* [DIRECTIONS] How many lines of the data include the string "xlabel"? State the number and nothing else.

* [RECORDS PROVIDED]
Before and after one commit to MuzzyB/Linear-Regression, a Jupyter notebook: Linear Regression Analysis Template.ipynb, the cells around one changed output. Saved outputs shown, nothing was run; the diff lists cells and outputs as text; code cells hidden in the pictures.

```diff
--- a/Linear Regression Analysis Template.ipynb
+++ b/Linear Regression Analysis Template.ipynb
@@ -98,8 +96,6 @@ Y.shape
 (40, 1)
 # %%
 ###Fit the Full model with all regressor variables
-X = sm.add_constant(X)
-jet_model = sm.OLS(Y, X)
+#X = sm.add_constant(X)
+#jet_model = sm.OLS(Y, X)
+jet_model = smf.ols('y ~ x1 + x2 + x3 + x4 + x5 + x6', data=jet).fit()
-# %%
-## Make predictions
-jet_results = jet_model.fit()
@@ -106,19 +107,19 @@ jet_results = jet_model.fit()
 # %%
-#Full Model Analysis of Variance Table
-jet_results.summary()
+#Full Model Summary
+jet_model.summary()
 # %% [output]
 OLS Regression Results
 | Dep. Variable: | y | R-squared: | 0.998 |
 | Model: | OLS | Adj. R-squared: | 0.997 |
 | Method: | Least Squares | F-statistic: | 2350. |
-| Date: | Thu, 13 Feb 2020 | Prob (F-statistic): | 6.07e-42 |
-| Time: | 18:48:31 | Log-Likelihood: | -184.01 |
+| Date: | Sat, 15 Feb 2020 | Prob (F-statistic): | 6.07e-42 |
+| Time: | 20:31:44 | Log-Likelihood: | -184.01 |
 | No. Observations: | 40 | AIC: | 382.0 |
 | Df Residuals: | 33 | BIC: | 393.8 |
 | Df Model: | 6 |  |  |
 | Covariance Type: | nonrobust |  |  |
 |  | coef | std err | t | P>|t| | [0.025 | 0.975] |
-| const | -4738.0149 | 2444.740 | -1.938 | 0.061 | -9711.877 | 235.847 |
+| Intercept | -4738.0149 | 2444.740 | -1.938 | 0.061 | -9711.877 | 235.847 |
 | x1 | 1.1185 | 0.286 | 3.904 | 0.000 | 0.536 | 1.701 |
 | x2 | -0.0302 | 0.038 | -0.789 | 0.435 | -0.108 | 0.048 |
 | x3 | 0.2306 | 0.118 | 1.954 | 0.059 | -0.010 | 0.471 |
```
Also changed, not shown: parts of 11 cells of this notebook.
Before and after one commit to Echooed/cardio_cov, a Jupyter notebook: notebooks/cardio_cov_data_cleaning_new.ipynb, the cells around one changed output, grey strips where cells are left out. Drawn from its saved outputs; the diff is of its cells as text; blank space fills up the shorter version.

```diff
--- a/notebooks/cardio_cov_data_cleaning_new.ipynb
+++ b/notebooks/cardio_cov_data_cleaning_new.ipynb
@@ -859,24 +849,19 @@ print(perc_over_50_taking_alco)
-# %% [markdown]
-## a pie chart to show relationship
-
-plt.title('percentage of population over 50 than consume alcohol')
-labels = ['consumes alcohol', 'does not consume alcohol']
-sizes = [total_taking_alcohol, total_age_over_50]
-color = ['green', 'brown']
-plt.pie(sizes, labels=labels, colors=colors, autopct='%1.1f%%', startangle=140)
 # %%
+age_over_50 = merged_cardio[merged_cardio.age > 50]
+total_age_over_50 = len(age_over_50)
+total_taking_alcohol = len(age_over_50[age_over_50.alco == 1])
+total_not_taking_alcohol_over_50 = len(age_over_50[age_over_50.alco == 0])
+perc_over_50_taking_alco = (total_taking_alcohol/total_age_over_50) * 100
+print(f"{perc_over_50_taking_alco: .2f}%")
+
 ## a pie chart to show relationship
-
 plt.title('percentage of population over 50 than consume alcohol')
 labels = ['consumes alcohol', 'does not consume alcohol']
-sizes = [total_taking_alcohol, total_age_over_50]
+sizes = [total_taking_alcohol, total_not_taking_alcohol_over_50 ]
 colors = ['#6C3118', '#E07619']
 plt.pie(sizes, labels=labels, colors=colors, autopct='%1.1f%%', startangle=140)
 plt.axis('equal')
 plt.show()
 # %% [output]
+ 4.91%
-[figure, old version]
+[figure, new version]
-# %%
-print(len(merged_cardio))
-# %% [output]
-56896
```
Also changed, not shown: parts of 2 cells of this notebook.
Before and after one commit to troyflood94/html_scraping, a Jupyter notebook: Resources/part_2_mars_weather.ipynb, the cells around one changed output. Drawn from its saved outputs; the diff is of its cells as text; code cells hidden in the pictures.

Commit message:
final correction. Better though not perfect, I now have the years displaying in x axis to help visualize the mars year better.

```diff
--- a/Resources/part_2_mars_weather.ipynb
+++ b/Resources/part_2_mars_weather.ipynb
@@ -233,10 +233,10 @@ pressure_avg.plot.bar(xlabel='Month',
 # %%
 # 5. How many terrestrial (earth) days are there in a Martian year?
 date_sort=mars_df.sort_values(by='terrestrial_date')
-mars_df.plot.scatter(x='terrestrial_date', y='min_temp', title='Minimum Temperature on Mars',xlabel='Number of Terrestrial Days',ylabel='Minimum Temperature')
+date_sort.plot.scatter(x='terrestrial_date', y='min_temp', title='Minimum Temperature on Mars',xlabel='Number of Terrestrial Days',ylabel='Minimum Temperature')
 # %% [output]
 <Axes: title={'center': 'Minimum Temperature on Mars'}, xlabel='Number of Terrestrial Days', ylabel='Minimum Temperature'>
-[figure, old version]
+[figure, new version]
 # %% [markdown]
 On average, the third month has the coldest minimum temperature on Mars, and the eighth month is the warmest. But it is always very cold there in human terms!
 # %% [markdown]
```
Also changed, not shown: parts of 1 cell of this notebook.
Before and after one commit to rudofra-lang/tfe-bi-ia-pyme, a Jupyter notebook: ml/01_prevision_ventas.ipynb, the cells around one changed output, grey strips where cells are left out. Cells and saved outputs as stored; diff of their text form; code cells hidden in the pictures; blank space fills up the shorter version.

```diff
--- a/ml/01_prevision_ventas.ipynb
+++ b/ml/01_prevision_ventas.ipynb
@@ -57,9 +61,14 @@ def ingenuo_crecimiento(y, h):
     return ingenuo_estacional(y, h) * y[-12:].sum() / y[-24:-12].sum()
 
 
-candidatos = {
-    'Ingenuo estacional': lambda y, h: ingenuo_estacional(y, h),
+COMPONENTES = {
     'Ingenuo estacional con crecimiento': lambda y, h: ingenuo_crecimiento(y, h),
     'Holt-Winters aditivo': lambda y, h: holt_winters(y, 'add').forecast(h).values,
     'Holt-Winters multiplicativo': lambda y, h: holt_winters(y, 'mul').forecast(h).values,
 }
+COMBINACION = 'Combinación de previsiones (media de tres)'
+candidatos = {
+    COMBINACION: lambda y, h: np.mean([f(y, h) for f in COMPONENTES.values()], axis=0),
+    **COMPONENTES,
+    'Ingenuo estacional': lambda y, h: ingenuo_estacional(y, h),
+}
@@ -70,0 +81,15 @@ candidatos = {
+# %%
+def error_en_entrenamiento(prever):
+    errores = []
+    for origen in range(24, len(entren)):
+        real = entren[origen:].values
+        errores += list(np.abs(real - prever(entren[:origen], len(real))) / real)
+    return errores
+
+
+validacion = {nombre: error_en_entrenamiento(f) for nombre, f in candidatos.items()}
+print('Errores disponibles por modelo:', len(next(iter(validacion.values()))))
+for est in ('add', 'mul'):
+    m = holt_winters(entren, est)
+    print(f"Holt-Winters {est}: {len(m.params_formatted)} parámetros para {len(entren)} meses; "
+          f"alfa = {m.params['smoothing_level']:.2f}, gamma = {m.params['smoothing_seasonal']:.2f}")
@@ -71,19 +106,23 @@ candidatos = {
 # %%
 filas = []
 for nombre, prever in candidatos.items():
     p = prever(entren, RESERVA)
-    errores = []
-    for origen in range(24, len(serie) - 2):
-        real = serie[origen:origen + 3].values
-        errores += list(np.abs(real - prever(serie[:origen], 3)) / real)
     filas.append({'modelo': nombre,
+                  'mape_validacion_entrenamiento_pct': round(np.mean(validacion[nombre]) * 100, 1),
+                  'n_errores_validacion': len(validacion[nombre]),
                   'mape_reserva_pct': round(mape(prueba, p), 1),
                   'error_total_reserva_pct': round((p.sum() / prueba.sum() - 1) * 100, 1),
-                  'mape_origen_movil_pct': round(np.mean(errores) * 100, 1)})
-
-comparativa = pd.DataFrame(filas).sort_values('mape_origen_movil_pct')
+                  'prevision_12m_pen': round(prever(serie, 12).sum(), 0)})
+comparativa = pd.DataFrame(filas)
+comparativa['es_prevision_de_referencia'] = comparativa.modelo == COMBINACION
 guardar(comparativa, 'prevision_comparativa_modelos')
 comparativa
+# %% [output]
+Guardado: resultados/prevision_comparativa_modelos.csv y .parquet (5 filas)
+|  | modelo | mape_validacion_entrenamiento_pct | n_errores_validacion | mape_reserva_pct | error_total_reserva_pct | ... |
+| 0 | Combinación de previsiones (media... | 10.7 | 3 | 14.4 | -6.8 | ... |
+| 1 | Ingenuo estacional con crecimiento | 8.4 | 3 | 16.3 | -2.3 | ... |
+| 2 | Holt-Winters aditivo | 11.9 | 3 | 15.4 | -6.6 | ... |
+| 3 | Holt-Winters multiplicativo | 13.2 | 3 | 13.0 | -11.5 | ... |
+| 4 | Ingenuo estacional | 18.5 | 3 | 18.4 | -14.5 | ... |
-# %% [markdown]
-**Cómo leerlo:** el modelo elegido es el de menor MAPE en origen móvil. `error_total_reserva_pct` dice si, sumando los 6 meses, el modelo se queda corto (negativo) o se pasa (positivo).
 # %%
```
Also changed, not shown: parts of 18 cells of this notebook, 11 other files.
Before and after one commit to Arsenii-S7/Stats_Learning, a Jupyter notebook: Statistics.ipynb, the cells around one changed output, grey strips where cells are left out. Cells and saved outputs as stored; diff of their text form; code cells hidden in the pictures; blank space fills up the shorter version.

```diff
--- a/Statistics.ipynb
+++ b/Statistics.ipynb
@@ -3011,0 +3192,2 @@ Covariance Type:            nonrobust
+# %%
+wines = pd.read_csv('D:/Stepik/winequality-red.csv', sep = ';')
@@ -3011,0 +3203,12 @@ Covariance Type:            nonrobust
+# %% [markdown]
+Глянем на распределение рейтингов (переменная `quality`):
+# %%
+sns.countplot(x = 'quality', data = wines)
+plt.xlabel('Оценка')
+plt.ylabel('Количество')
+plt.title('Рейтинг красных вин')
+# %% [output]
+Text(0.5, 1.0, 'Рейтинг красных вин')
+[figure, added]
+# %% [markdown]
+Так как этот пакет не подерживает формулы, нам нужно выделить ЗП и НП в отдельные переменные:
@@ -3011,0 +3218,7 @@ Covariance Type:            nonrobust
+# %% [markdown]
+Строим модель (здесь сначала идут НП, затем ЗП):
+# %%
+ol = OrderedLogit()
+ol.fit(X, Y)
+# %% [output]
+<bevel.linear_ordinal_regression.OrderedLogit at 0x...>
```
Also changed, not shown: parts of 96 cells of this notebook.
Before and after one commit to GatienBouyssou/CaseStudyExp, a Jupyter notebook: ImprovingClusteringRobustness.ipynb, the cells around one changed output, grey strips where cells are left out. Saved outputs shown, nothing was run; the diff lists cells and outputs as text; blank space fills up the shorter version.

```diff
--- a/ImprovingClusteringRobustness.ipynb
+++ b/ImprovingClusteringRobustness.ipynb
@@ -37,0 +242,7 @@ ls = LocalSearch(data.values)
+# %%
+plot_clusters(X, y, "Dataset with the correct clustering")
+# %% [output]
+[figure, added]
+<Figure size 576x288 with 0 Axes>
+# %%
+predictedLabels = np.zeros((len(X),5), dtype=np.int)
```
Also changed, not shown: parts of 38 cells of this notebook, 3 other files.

* [EXERCISE SOLUTION] 5